Federal appeals panel: Prison officials not liable for rejecting humanism group

Tuesday, June 27, 2000

Prison officials could not be held liable for denying a former inmate’s requests to form a humanism chapter under the prison’s Religious Services Program, a federal appeals court panel has ruled.

Ben Kalka, who was an inmate in several federal prisons from 1991 until his release earlier this year, sued several Bureau of Prisons officials in September 1997, claiming a violation of his First Amendment freedom of religion rights.

Kalka filed his suit after the warden at a federal prison in Jesup, Ga., denied his request to establish humanism as a recognized religion in the institution. Humanism is a non-theistic, secular-based philosophy, which many view as more of a worldview than a religion.

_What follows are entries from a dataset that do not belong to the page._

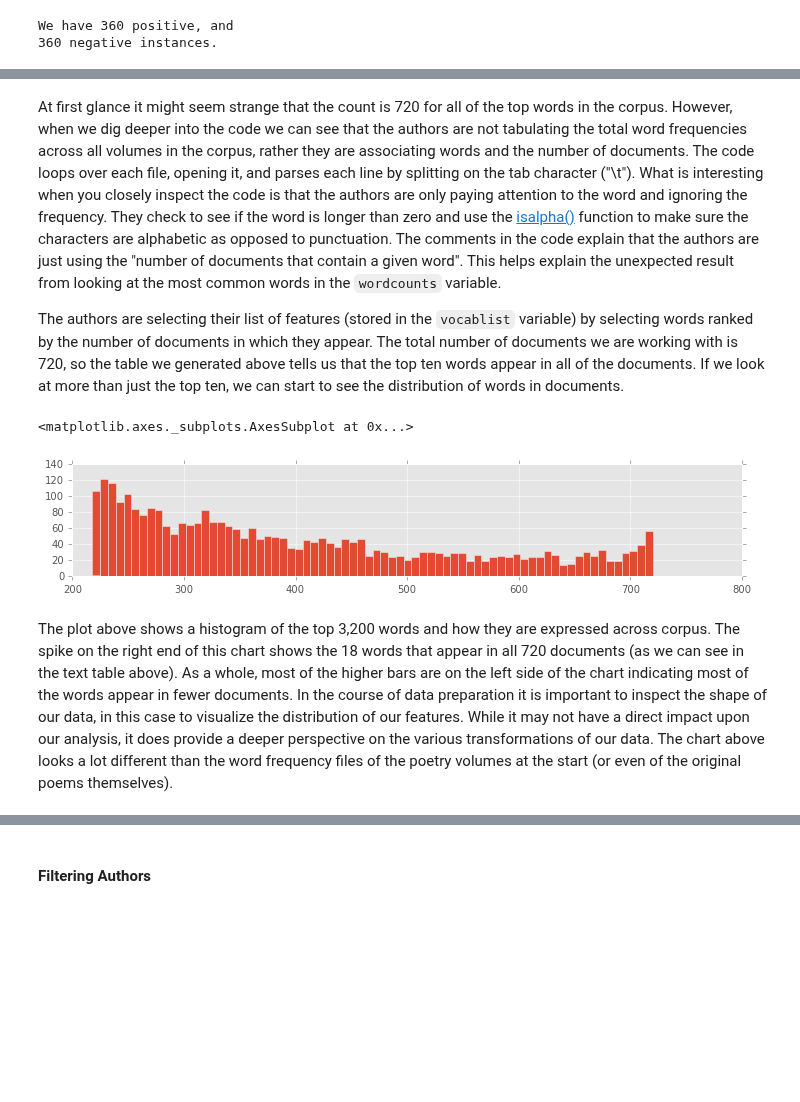
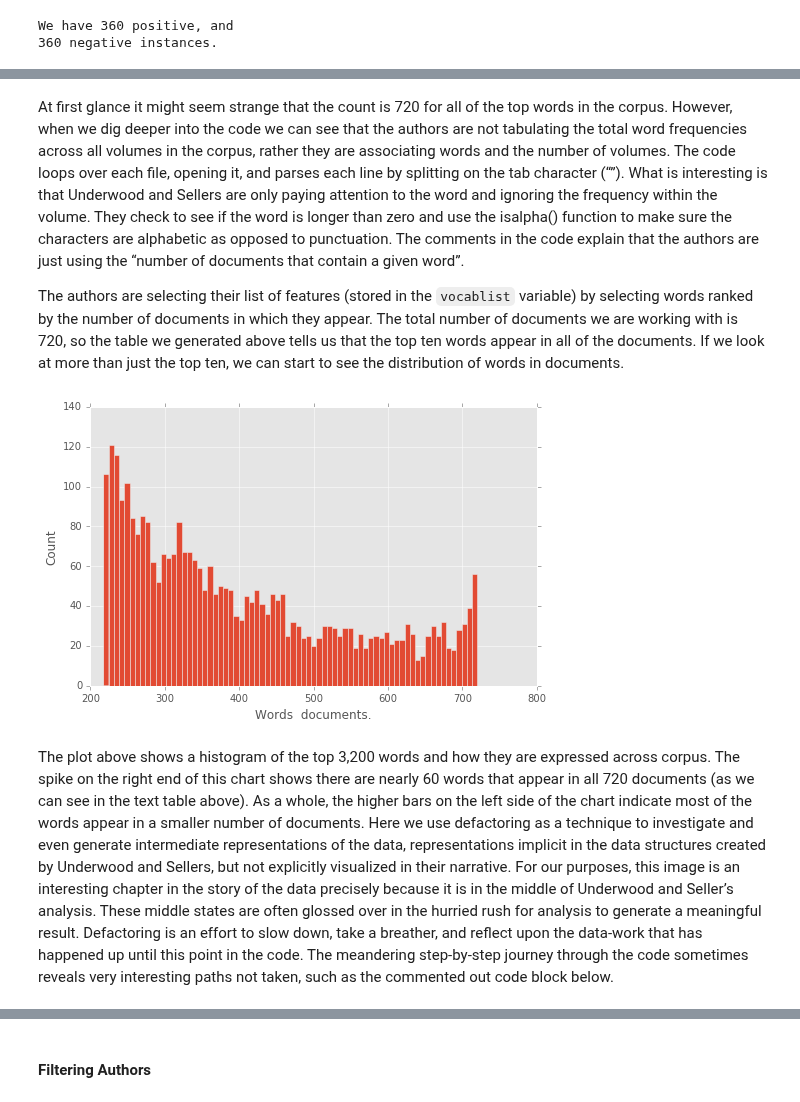
Before and after one commit to interedition/paceofchange, a Jupyter notebook: defactoring-pace-of-change.ipynb, the cells around one changed output, grey strips where cells are left out. Cells and saved outputs as stored; diff of their text form; code cells hidden in the pictures; blank space fills up the shorter version.

Commit message:
incorporating edits from google doc into the notebook
and updating defactoring image

```diff
--- a/defactoring-pace-of-change.ipynb
+++ b/defactoring-pace-of-change.ipynb
@@ -641,16 +727,20 @@ his         719
 # %% [markdown]
-At first glance it might seem strange that the count is 720 for all of the top words in the corpus. However, when we dig deeper into the code we can see that the authors are not tabulating the total word frequencies across all volumes in the corpus, rather they are associating words and the number of documents. The code loops over each file, opening it, and parses each line by splitting on the tab character ("\t"). What is interesting when you closely inspect the code is that the authors are only paying attention to the word and ignoring the frequency. They check to see if the word is longer than zero and use the [isalpha()](https://docs.python.org/3/library/stdtypes.html#str.isalpha) function to make sure the characters are alphabetic as opposed to punctuation. The comments in the code explain that the authors are just using the "number of documents that contain a given word". This helps explain the unexpected result from looking at the most common words in the `wordcounts` variable.
+At first glance it might seem strange that the count is 720 for all of the top words in the corpus. However, when we dig deeper into the code we can see that the authors are not tabulating the total word frequencies across all volumes in the corpus, rather they are associating words and the number of volumes. The code loops over each file, opening it, and parses each line by splitting on the tab character (“”). What is interesting is that Underwood and Sellers are only paying attention to the word and ignoring the frequency within the volume. They check to see if the word is longer than zero and use the isalpha() function to make sure the characters are alphabetic as opposed to punctuation. The comments in the code explain that the authors are just using the “number of documents that contain a given word”.
 
 The authors are selecting their list of features (stored in the `vocablist` variable) by selecting words ranked by the number of documents in which they appear. The total number of documents we are working with is 720, so the table we generated above tells us that the top ten words appear in all of the documents. If we look at more than just the top ten, we can start to see the distribution of words in documents.
 # %%
 ### DEFACTORING INSPECTION
 plt.style.use('ggplot')
-pd.Series([x[1] for x in wordcounts.most_common(n=3200)]).hist(bins=72, figsize=(12,2))
+ax = pd.Series([x[1] for x in wordcounts.most_common(n=3200)]).hist(
+    bins=72,
+    figsize=(8,5))
+ax.set_xlabel("Words  documents.")
+ax.set_ylabel("Count")
+plt.show()
 # %% [output]
-<matplotlib.axes._subplots.AxesSubplot at 0x...>
-[figure, old version]
+[figure, new version]
-# %% [markdown]
-The plot above shows a histogram of the top 3,200 words and how they are expressed across corpus. The spike on the right end of this chart shows the 18 words that appear in all 720 documents (as we can see in the text table above). As a whole, most of the higher bars are on the left side of the chart indicating most of the words appear in fewer documents. In the course of data preparation it is important to inspect the shape of our data, in this case to visualize the distribution of our features. While it may not have a direct impact upon our analysis, it does provide a deeper perspective on the various transformations of our data. The chart above looks a lot different than the word frequency files of the poetry volumes at the start (or even of the original poems themselves).
+# %% [markdown]
+The plot above shows a histogram of the top 3,200 words and how they are expressed across corpus. The spike on the right end of this chart shows there are nearly 60 words that appear in all 720 documents (as we can see in the text table above). As a whole, the higher bars on the left side of the chart indicate most of the words appear in a smaller number of documents. Here we use defactoring as a technique to investigate and even generate intermediate representations of the data, representations implicit in the data structures created by Underwood and Sellers, but not explicitly visualized in their narrative. For our purposes, this image is an interesting chapter in the story of the data precisely because it is in the middle of Underwood and Seller’s analysis. These middle states are often glossed over in the hurried rush for analysis to generate a meaningful result. Defactoring is an effort to slow down, take a breather, and reflect upon the data-work that has happened up until this point in the code. The meandering step-by-step journey through the code sometimes reveals very interesting paths not taken, such as the commented out code block below.
 # %%
 # vocablist = binormal_select(vocablist, positivecounts, negativecounts, totalposvols, totalnegvols, 3000)
 # Feature selection is deprecated. There are cool things
```
Also changed, not shown: parts of 74 cells of this notebook, 1 other file.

The prison’s Religious Issues Committee determined that humanism was “more philosophical and educational in nature.” The Bureau of Prisons told Kalka that he could freely practice his humanism and that his group could freely meet as part of the prison’s Education Department, but that the group could not establish itself as part of the Religious Services Department.

Kalka alleged that the Bureau of Prisons’ policy of excluding humanist groups from the prison chapels violated both the free-exercise and establishment clauses of the First Amendment.

In September 1998, a federal district court assumed that humanism was a religion. However, the lower court reasoned that denying Kalka access to the prison chapel did not prevent him from practicing his humanist beliefs.

On appeal, a unanimous three-judge panel of the U.S. Court of Appeals for the District of Columbia agreed with the lower court, but reached its decision on different grounds in its June 23 opinion in Kalka v. Hawk.

The panel also assumed for argument’s sake that Kalka’s humanism is a religion.

The panel then determined that the prison officials were entitled to qualified immunity. Qualified immunity shield defendants from liability in civil rights violations if they did not violate a clearly established constitutional right of which a reasonable official should have been aware.

“A reasonable official would not have believed that excluding Kalka’s humanism from the prison’s Religious Services Program was unlawful,” the panel wrote. “There was neither precedent declaring humanism in general to be a religion nor any prior ruling on the religious nature of Kalka’s beliefs.”

Calls to attorneys handling the case were not returned.